***** Data records

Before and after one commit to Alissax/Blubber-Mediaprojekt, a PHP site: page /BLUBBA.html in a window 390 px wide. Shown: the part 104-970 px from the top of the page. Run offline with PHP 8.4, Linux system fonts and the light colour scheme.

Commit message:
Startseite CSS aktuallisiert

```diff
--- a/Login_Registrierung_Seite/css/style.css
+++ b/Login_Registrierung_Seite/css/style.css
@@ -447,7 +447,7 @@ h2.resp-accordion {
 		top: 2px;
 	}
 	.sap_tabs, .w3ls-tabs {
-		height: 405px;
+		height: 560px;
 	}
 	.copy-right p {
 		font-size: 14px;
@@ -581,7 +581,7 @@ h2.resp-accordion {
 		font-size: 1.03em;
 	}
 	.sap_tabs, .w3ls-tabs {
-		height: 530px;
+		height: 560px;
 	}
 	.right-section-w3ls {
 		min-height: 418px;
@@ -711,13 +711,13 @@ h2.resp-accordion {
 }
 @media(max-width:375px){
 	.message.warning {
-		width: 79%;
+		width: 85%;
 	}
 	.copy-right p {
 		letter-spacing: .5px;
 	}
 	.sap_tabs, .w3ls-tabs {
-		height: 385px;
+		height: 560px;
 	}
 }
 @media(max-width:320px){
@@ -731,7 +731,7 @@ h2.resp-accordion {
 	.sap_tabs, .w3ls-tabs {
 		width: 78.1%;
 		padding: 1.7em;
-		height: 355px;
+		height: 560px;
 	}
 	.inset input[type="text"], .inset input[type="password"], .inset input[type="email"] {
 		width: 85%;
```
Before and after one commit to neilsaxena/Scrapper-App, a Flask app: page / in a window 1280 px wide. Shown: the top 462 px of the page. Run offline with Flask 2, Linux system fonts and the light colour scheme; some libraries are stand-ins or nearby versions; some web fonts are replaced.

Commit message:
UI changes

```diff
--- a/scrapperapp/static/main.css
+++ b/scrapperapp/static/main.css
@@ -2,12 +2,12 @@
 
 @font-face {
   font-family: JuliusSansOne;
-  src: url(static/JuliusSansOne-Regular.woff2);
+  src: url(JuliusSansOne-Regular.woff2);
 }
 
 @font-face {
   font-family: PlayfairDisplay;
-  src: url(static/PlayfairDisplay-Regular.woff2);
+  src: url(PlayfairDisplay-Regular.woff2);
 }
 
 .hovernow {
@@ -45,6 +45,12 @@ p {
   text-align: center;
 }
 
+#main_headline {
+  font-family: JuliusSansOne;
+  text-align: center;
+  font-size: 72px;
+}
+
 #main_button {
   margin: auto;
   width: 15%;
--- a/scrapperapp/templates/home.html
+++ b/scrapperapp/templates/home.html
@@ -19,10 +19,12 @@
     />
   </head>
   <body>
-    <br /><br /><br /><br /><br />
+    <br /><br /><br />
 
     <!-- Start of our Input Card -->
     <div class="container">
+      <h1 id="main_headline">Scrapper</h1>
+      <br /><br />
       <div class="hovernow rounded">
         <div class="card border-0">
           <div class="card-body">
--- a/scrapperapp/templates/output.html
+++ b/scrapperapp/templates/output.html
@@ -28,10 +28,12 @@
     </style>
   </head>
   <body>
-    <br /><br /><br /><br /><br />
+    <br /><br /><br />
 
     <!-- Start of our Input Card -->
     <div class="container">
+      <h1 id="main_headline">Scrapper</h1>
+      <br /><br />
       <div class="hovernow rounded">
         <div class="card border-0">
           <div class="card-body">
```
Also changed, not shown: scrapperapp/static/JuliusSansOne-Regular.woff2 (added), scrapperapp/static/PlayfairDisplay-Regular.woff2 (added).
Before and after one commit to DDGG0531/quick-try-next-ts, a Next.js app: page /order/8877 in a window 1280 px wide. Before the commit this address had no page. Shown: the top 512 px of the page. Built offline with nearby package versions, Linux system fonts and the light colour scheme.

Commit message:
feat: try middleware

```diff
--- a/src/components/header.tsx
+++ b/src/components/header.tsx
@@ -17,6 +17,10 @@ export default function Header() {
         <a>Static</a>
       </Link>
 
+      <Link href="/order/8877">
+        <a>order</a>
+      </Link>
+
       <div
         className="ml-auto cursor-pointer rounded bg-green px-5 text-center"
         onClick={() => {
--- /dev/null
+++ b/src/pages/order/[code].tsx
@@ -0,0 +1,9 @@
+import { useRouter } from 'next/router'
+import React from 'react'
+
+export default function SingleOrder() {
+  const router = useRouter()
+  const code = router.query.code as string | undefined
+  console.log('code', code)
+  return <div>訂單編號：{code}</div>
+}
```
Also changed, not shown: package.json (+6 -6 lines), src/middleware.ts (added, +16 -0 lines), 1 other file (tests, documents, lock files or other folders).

**********

= Instructions to follow =
For the records above, restate every line word for word.

= Response area =
Before and after one commit to Alissax/Blubber-Mediaprojekt, a PHP site: page /BLUBBA.html in a window 390 px wide. Shown: the part 104-970 px from the top of the page. Run offline with PHP 8.4, Linux system fonts and the light colour scheme.

Commit message:
Startseite CSS aktuallisiert

```diff
--- a/Login_Registrierung_Seite/css/style.css
+++ b/Login_Registrierung_Seite/css/style.css
@@ -447,7 +447,7 @@ h2.resp-accordion {
 		top: 2px;
 	}
 	.sap_tabs, .w3ls-tabs {
-		height: 405px;
+		height: 560px;
 	}
 	.copy-right p {
 		font-size: 14px;
@@ -581,7 +581,7 @@ h2.resp-accordion {
 		font-size: 1.03em;
 	}
 	.sap_tabs, .w3ls-tabs {
-		height: 530px;
+		height: 560px;
 	}
 	.right-section-w3ls {
 		min-height: 418px;
@@ -711,13 +711,13 @@ h2.resp-accordion {
 }
 @media(max-width:375px){
 	.message.warning {
-		width: 79%;
+		width: 85%;
 	}
 	.copy-right p {
 		letter-spacing: .5px;
 	}
 	.sap_tabs, .w3ls-tabs {
-		height: 385px;
+		height: 560px;
 	}
 }
 @media(max-width:320px){
@@ -731,7 +731,7 @@ h2.resp-accordion {
 	.sap_tabs, .w3ls-tabs {
 		width: 78.1%;
 		padding: 1.7em;
-		height: 355px;
+		height: 560px;
 	}
 	.inset input[type="text"], .inset input[type="password"], .inset input[type="email"] {
 		width: 85%;
```
Before and after one commit to neilsaxena/Scrapper-App, a Flask app: page / in a window 1280 px wide. Shown: the top 462 px of the page. Run offline with Flask 2, Linux system fonts and the light colour scheme; some libraries are stand-ins or nearby versions; some web fonts are replaced.

Commit message:
UI changes

```diff
--- a/scrapperapp/static/main.css
+++ b/scrapperapp/static/main.css
@@ -2,12 +2,12 @@
 
 @font-face {
   font-family: JuliusSansOne;
-  src: url(static/JuliusSansOne-Regular.woff2);
+  src: url(JuliusSansOne-Regular.woff2);
 }
 
 @font-face {
   font-family: PlayfairDisplay;
-  src: url(static/PlayfairDisplay-Regular.woff2);
+  src: url(PlayfairDisplay-Regular.woff2);
 }
 
 .hovernow {
@@ -45,6 +45,12 @@ p {
   text-align: center;
 }
 
+#main_headline {
+  font-family: JuliusSansOne;
+  text-align: center;
+  font-size: 72px;
+}
+
 #main_button {
   margin: auto;
   width: 15%;
--- a/scrapperapp/templates/home.html
+++ b/scrapperapp/templates/home.html
@@ -19,10 +19,12 @@
     />
   </head>
   <body>
-    <br /><br /><br /><br /><br />
+    <br /><br /><br />
 
     <!-- Start of our Input Card -->
     <div class="container">
+      <h1 id="main_headline">Scrapper</h1>
+      <br /><br />
       <div class="hovernow rounded">
         <div class="card border-0">
           <div class="card-body">
--- a/scrapperapp/templates/output.html
+++ b/scrapperapp/templates/output.html
@@ -28,10 +28,12 @@
     </style>
   </head>
   <body>
-    <br /><br /><br /><br /><br />
+    <br /><br /><br />
 
     <!-- Start of our Input Card -->
     <div class="container">
+      <h1 id="main_headline">Scrapper</h1>
+      <br /><br />
       <div class="hovernow rounded">
         <div class="card border-0">
           <div class="card-body">
```
Also changed, not shown: scrapperapp/static/JuliusSansOne-Regular.woff2 (added), scrapperapp/static/PlayfairDisplay-Regular.woff2 (added).
Before and after one commit to DDGG0531/quick-try-next-ts, a Next.js app: page /order/8877 in a window 1280 px wide. Before the commit this address had no page. Shown: the top 512 px of the page. Built offline with nearby package versions, Linux system fonts and the light colour scheme.

Commit message:
feat: try middleware

```diff
--- a/src/components/header.tsx
+++ b/src/components/header.tsx
@@ -17,6 +17,10 @@ export default function Header() {
         <a>Static</a>
       </Link>
 
+      <Link href="/order/8877">
+        <a>order</a>
+      </Link>
+
       <div
         className="ml-auto cursor-pointer rounded bg-green px-5 text-center"
         onClick={() => {
--- /dev/null
+++ b/src/pages/order/[code].tsx
@@ -0,0 +1,9 @@
+import { useRouter } from 'next/router'
+import React from 'react'
+
+export default function SingleOrder() {
+  const router = useRouter()
+  const code = router.query.code as string | undefined
+  console.log('code', code)
+  return <div>訂單編號：{code}</div>
+}
```
Also changed, not shown: package.json (+6 -6 lines), src/middleware.ts (added, +16 -0 lines), 1 other file (tests, documents, lock files or other folders).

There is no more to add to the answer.